Dee's House Stinking Thinking

“Stinking Thinking” – Short Tale of A Woman On Drugs

stinking thinkin

Image by: Angelina Litvin

Women and drugs are a lethal combination when it comes to thinking with any clarity. We have all heard the phrase “stinking thinking” as it pertains to an alcoholic or addict essentially going off the rails in order to use again. Her brain just starts telling her things in order to get what it wants – more alcohol or drugs.

But we recently ran into another version of that and it was with a young woman who contacted us through our website. This young woman had been using heroin for a few years. She first started doing it to help with her meth addiction and then became addicted to the heroin to the point where it had destroyed her relationships with her family and was now threatening her job. She was using more and more which was also costing her more and more which became another problem. She contacted Dee’s House because she finally felt she needed treatment.

So, where does the “stinking thinking” come in?

Here is where: when we spoke to her (through emails only, she refused to call even though we gave our founder’s personal cell number) she told us all about the problems heroin was causing her; but when we asked her whether she was ready to come into treatment, she explained she could not unless Dee’s House could also take her dog – a small.

Our staff asked if she had someone who could look after the dog and she replied, “No, there is no one.” Since she was not on good terms with her family, they would not take her dog and she did not have friends whom she could trust.

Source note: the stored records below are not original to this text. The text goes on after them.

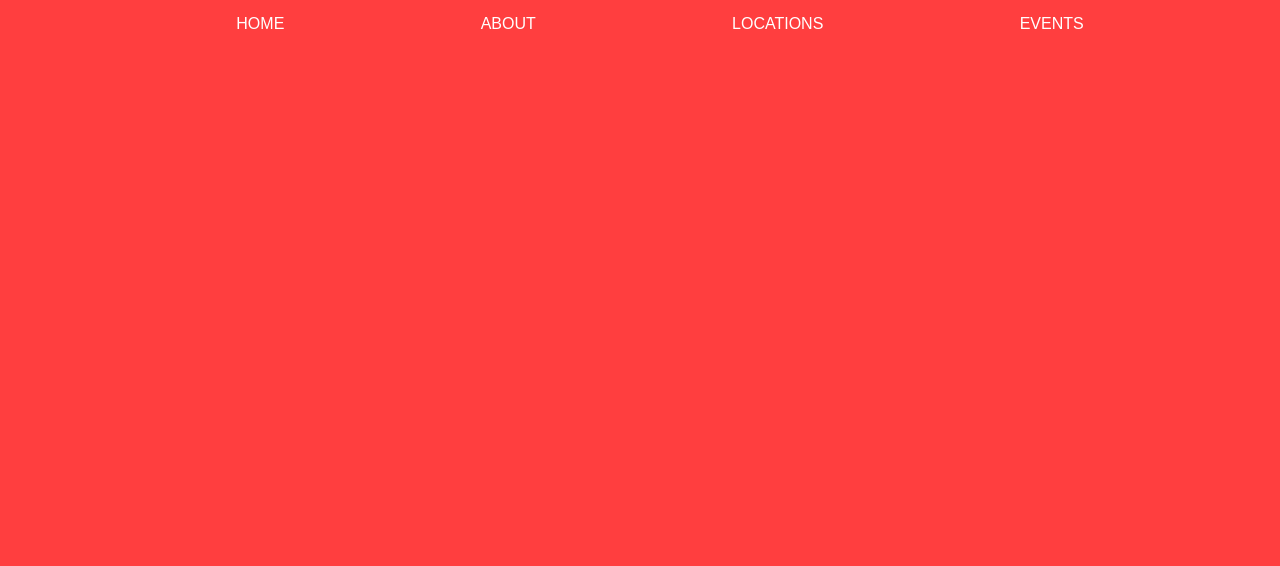
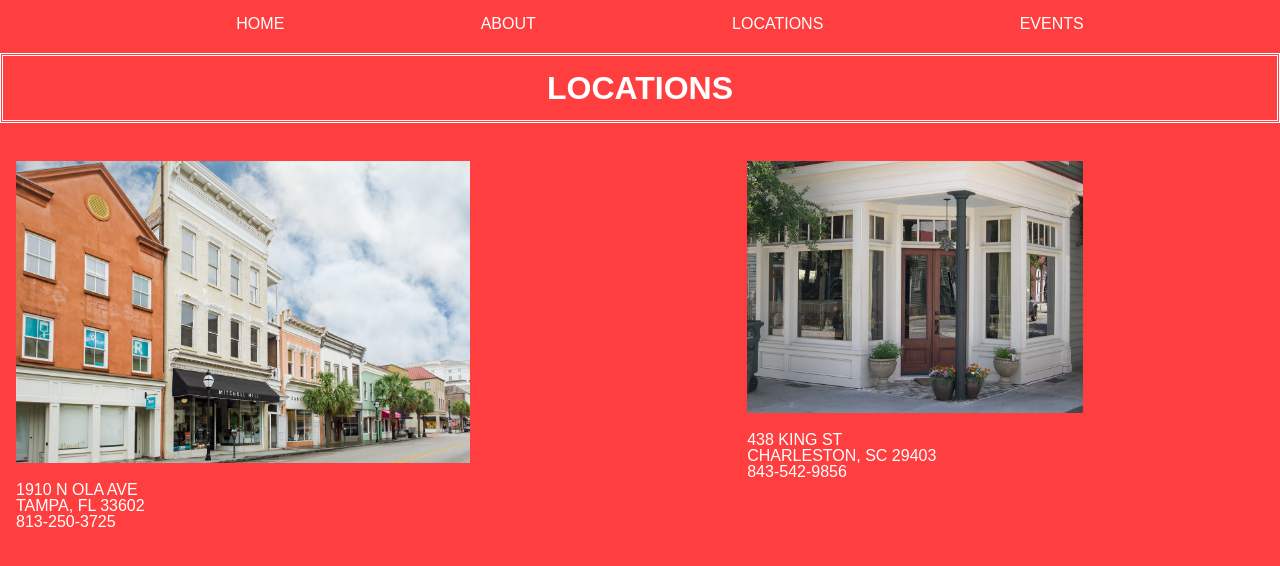
Before and after one commit to natpag/chocolate-rain, a website: page public/locations.html in a window 1280 px wide. Drawn offline with Linux system fonts and the light colour scheme.

Commit message:
locationDone

```diff
--- a/public/locations.html
+++ b/public/locations.html
@@ -26,5 +26,32 @@
         </ul>
       </nav>
     </header>
+    <main>
+      <header>
+        <h1 class="events">LOCATIONS</h1>
+      </header>
+      <section class="loco">
+        <section class="shop">
+          <img class="loco" src="./images/chocshop.jpg" />
+          <p>
+            1910 N OLA AVE
+            <br />
+            TAMPA, FL 33602
+            <br />
+            813-250-3725
+          </p>
+        </section>
+        <section class="shop">
+          <img class="loco" src="./images/Jshop.jpg" />
+          <p>
+            438 KING ST
+            <br />
+            CHARLESTON, SC 29403
+            <br />
+            843-542-9856
+          </p>
+        </section>
+      </section>
+    </main>
   </body>
 </html>
--- a/public/screen.css
+++ b/public/screen.css
@@ -135,3 +135,20 @@ h1.events {
   border-style: double;
   text-align: center;
 }
+
+section.shop {
+  padding: 1rem;
+  width: 40% display: flex;
+  justify-content: space-between;
+  color: white;
+}
+
+img.loco {
+  width: 65%;
+  height: auto;
+}
+
+section.loco {
+  display: flex;
+  justify-content: space-between;
+}
```
Also changed, not shown: public/images/Jshop.jpg (added), public/images/chocshop.jpg (added).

First, what does not being able to trust her friends tell you? However, we digress, that is another story. How much did she really want treatment? We understand that she loved her dog, half our staff have dogs! But if you have a life threatening disease and need treatment, you get treatment and you do not let your dog stand in the way. Ultimately, it is not that she could not live without the dog, or that the dog would have missed her, it was an excuse not to get into treatment. She created a roadblock to treatment, a barrier; and a bogus one at that. Dee’s House does not allow dogs because we only have a maximum of six people in our program at any time. It is small and intimate, so the women here can focus on recovery and themselves.

They need to be their focus, themselves, not a dog. It is also unfair to the other women.

We could hear how she was going over it in her head, telling herself what a good person she is. How she loved this little doggy and can not simply abandon it. However, finding someone to look after your dog for a few weeks is not abandoning it. If she needed an operation and were going to a hospital, what would she have done then? You can not take the dog there. This is also treatment.

So, you see, there the stinking thinking that helps you use, then there is the stinking thinking that keeps you from getting help.

Of course, we knew she was not serious about getting treatment anyway. One reason was she just would not call us no matter how many times we asked her to. We told her she can not bring the dog, we explained why. She has not emailed us since.